The latest in “Christploitation” features a relevant cast, capable direction & a message of hope instead of fear.
Maya Angelou’s sole directorial effort Down in the Delta is a powerful and engaging look at a strong-willed family taking control of their destiny.
A look at author Zora Neale Hurston and her lesser known work as an ethnographic filmmaker, studying the daily lives of Black Americans.
While the macabre stop-motion animation of this animated anthology is sweet, its approach to colonialism leaves a bitter taste in the mouth.
Emma Tammi’s directorial debut stumbles a bit in its supernatural aspects, but the horror Western has plenty of creepy atmosphere to spare.
Solid lead performances are little compensation for more feel-good “can’t we all just get along?” Oscar bait.
The Wind director sits down for a podcast interview to talk about her feature debut’s feminist horror deconstruction of the Western.
Chinese auteur Jia Zhangke returns to long-form storytelling with this feature-length tale of the twisted romance between a gangster and his moll.
Initially faithful to the source material, Kevin Kolsch and Dennis Widmyer’s take on the Stephen King classic goes in a new and creepier direction.
Alison Klayman delves deep into the disturbing nihilism of the Breitbart figure in this occasionally uneven, but compelling documentary.
Every artist has their muse, but sometimes that relationship grows toxic and strains – with Tim Burton and Johnny Depp, that moment appears long passed.
Thirty years later, Heathers still inspires discussions about what’s too edgy to depict in movies, and whether a remake can still happen.
Adapting the Topps trading cards to cackling comic life, Tim Burton! offered a twisted alien invasion alternative to Independence Day.
RELAXER’s director sits down to talk about video games and the horrors of Y2K.
While it doesn’t reach the heights of Pete’s Dragon, Tim Burton’s remake has its fair share of charms, and takes a few digs at the House of Mouse.
While it’s long, languorous and more than a little dreamlike, László Nemes’ latest paints another sumptuous world of woe.
Virginia Gardner plays a lonely woman on a mission to save the world in A.T. White’s gripping, inscrutable essay on loss.
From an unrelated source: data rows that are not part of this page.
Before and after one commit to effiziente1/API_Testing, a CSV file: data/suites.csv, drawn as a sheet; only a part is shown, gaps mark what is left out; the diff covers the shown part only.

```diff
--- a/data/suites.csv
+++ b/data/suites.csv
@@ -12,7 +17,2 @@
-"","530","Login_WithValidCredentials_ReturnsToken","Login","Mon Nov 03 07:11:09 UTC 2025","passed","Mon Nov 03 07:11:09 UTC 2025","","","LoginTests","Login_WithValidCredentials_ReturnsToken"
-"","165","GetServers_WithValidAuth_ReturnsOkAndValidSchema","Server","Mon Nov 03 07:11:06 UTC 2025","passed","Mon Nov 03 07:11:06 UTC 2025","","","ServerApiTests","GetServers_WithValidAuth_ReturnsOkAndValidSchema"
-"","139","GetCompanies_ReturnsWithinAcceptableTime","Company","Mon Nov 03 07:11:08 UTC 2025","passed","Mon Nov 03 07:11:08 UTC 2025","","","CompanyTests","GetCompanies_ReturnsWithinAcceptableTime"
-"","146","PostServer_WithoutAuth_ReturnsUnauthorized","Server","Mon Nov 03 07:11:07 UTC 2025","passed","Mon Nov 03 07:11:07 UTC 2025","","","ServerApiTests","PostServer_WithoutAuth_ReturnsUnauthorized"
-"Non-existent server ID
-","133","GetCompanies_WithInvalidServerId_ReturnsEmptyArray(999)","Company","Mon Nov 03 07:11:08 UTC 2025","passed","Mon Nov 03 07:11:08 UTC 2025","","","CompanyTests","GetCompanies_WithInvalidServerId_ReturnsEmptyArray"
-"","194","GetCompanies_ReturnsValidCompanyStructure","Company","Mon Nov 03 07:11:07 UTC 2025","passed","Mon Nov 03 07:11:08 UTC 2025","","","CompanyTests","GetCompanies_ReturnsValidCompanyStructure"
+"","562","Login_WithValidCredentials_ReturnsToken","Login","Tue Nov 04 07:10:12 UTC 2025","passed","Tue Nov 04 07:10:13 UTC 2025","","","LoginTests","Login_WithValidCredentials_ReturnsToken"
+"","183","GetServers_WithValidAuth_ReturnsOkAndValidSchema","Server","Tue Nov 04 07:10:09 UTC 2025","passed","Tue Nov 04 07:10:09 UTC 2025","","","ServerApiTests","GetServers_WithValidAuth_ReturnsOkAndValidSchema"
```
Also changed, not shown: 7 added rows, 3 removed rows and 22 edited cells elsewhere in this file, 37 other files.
Recounting the tale of the men who hunted down Bonnie and Clyde, The Highwaymen is far too trite and hokey for its own good.